Warning - Make sure you are installing PiNet onto a fresh installation. Do not install PiNet onto an Ubuntu installation running other services as PiNet can not be easily uninstalled.

Now you have an Ubuntu 16.04 server setup, it is time to actually install PiNet. PiNet is run through a terminal. This allows you use it locally or even run the software over SSH! Lets get started!

  1. Once the machine reboots, login with your credentials you set up earlier.

  2. Select the search button in the top left corner.

  3. Search for and select “Terminal”. You can also just hit Ctrl + Alt + T.

  4. You will then be presented with a terminal. PiNet runs inside a terminal window. You may find it useful to resize the terminal window to make it larger or put it in full screen.

  5. Enter wget --content-disposition and hit enter. This downloads the PiNet script. The main script is called pinet.
    (note the all new PiNet Jessie is now available in Beta for testing.)

  6. Once that completes, enter sudo bash pinet which will launch PiNet. A desktop icon will be created when the software installs but you can always use this command to manually launch PiNet.

  7. Enter your password as the application must be run as administrator (nothing will look like it is being entered, this is a Linux security feature so don’t worry, it is being entered).

  8. PiNet will offer to run a full install, select yes.

  9. PiNet supports importing user data from an older PiNet server. See the migration guide for details. Select No.

  10. Select which release channel you wish to use. If using in a production environment, it is recommended you select stable. If you wish to test out new bleeding edge features, select bleeding edge.

  11. The install will take roughly 1-2 hours depending on processor speed and internet speed. Select ok and it will start the installation. You can now leave it to work.

  12. Around 1-2 hours later, the extra software dialog will be displayed. Here you can select any additional software you with to install. Libreoffice can be useful for a classroom; it is a free full office suit, similar to Microsoft Office. You can also install a custom package from the software repositories if you know its full name. Once you have finished, select cancel (or finished) to move on.

  13. Select yes when asked if you are finished installing software.

  14. You must decide if you need students to have Sudo access on the Raspberry Pi. If you intend to work with the GPIO pins on the Raspberry Pi they will need it. You can really easily later enable or disable Sudo use in the Manage-Users submenu in the main software options. If in doubt, is recommended to enable it by selecting yes.

  15. If using 2 network interface cards then check the IP address is correct. If you are only using 1 (most people), then the default will likely be correct. Select yes.

  16. The operating system will now be compressed. After every change made to the operating system, it must be recompressed which takes roughly 5 minutes normally. Select ok.

  17. PiNet installation is now complete. The server has generated an SD card image which is located in /home/YourUser/piboot. You need to copy these files onto a blank formatted SD card and connect the Raspberry Pi to the network.
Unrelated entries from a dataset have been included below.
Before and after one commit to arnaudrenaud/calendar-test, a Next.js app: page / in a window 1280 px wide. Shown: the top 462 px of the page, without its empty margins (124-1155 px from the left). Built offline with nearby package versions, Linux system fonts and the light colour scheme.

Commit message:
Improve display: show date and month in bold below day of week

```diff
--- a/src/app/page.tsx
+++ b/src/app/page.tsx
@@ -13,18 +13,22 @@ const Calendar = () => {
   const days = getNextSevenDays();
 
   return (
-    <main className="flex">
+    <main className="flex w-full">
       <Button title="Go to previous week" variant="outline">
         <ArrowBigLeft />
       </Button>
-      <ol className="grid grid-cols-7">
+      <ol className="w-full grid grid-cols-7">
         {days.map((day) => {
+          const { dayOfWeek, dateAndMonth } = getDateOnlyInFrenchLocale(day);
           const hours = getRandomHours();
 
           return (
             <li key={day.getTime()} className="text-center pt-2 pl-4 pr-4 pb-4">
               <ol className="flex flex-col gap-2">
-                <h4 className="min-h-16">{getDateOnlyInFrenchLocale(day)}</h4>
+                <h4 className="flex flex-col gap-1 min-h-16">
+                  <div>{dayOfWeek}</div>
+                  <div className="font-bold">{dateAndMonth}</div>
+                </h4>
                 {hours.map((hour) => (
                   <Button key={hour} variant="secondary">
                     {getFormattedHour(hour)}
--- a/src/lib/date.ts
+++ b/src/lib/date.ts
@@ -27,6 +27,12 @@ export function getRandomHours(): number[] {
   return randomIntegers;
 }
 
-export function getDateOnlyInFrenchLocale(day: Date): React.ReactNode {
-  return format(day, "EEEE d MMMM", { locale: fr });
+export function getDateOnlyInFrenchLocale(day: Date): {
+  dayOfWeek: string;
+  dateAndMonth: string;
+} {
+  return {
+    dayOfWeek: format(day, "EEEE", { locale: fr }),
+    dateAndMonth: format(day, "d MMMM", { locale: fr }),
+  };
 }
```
  18. You are recommended to check the Backup section of this manual on setting up an automatic backup of your students work to an external hard drive in case of hard drive failure.

Copying to SD card

Now that you have installed PiNet, you need to copy the boot files to an SD card.